WF : Although it is still too early for some of the new measures like the new distribution cadre selling simplified products, cash based investing etc to really show tangible results, do you see these moves as material game changers in the long run or are they likely to have only a limited impact?
Harshendu : Yes, the combination of these measures and an industry focused on fundamentals (rather than asset gathering) should have a positive impact in the long run. However, we continue to believe it is important that regulators and policy makers focus on encouraging long term savings in India and allow asset managers to manage those long term savings pools (be it insurance or pension). These segments constitute a large chunk of industry assets in the developed markets.
WF : How do you propose to expand your retail footprint in the coming years?
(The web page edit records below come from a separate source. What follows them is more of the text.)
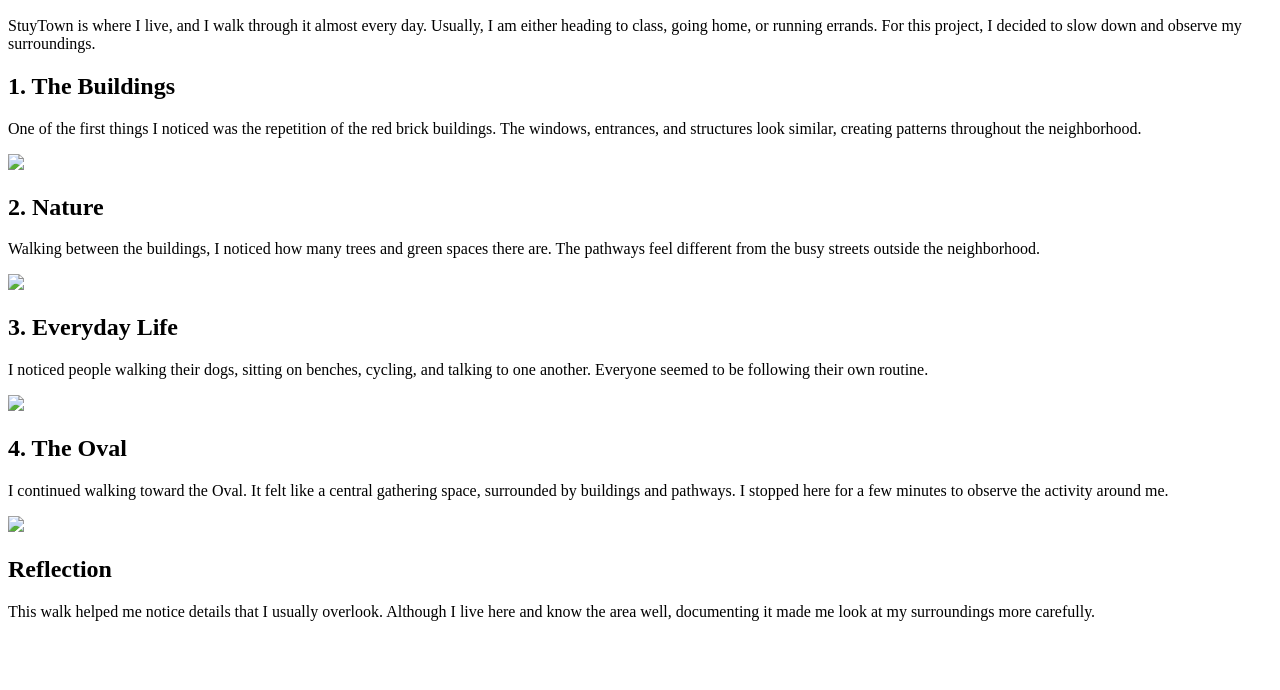
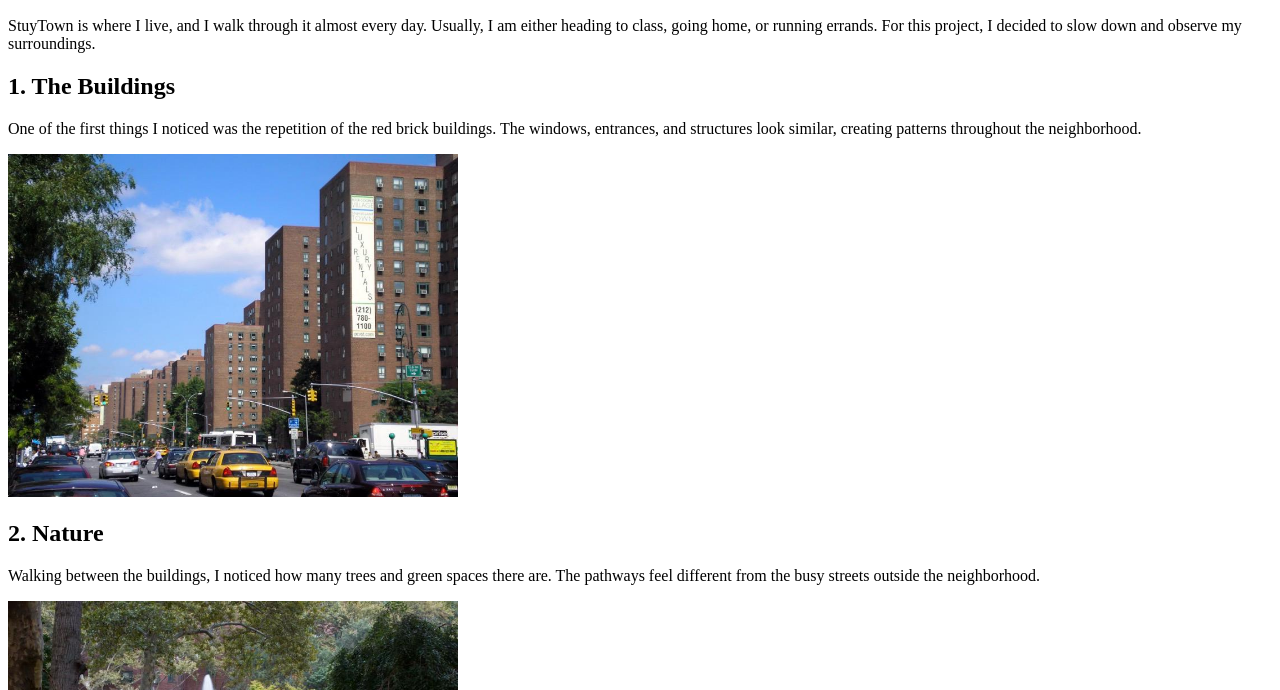
Before and after one commit to agarn336-arch/journaling-a-walk, a plain HTML site: page index.html in a window 1280 px wide. Shown: the part 110-800 px from the top of the page. Drawn offline with Linux system fonts and the light colour scheme.

Commit message:
Update index.html

```diff
--- a/index.html
+++ b/index.html
@@ -31,7 +31,7 @@
     the neighborhood.
   </p>
 
- <img src="images/3.jpeg" width="450">
+ <img src="3.jpeg" width="450">
 
   <h2>2. Nature</h2>
 
@@ -42,7 +42,7 @@
     busy streets outside the neighborhood.
   </p>
 
- <img src="images/2.jpeg" width="450">
+ <img src="2.jpeg" width="450">
 
   <h2>3. Everyday Life</h2>
 
@@ -53,7 +53,7 @@
     to be following their own routine.
   </p>
 
-<img src="images/1.jpeg" width="450">
+<img src="1.jpeg" width="450">
 
   <h2>4. The Oval</h2>
 
@@ -65,7 +65,7 @@
     observe the activity around me.
   </p>
 
-<img src="images/2.jpeg" width="450">
+<img src="2.jpeg" width="450">
 
   <h2>Reflection</h2>
 
```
Harshendu : Additional flexibility in terms of TER and fees should be utilized to enhance operational efficiencies rather than blindly focusing on physical presence in smaller towns. This is not scalable and needs to be married with appropriate technology to ensure operational efficiencies. We have kick started quite a few infrastructure initiatives using technology and alternative distribution channels, on this front. In a large and populous country like India, an asset manager is better off focusing on having an optimum mix of technology and alternative distribution.
WF : Now that we have advisor regulations in place, how do you see distribution models evolving over the next couple of years?
Harshendu : The distribution landscape has been undergoing a change as regulatory measures and higher market volatility, have led to increased focus on financial planning and advisory. While larger distributors benefit from an established presence/infrastructure and clients, India has a large chunk of IFA segment (unlike other Asian markets). Those IFAs who have strong relationships and have focused on adding value to clients have benefitted from a loyal client base.
The policy thrust across the globe appears to be on promoting advisory and removing any conflict of interest due to fees. However, we believe that there will always be room for varied business models to co-exist.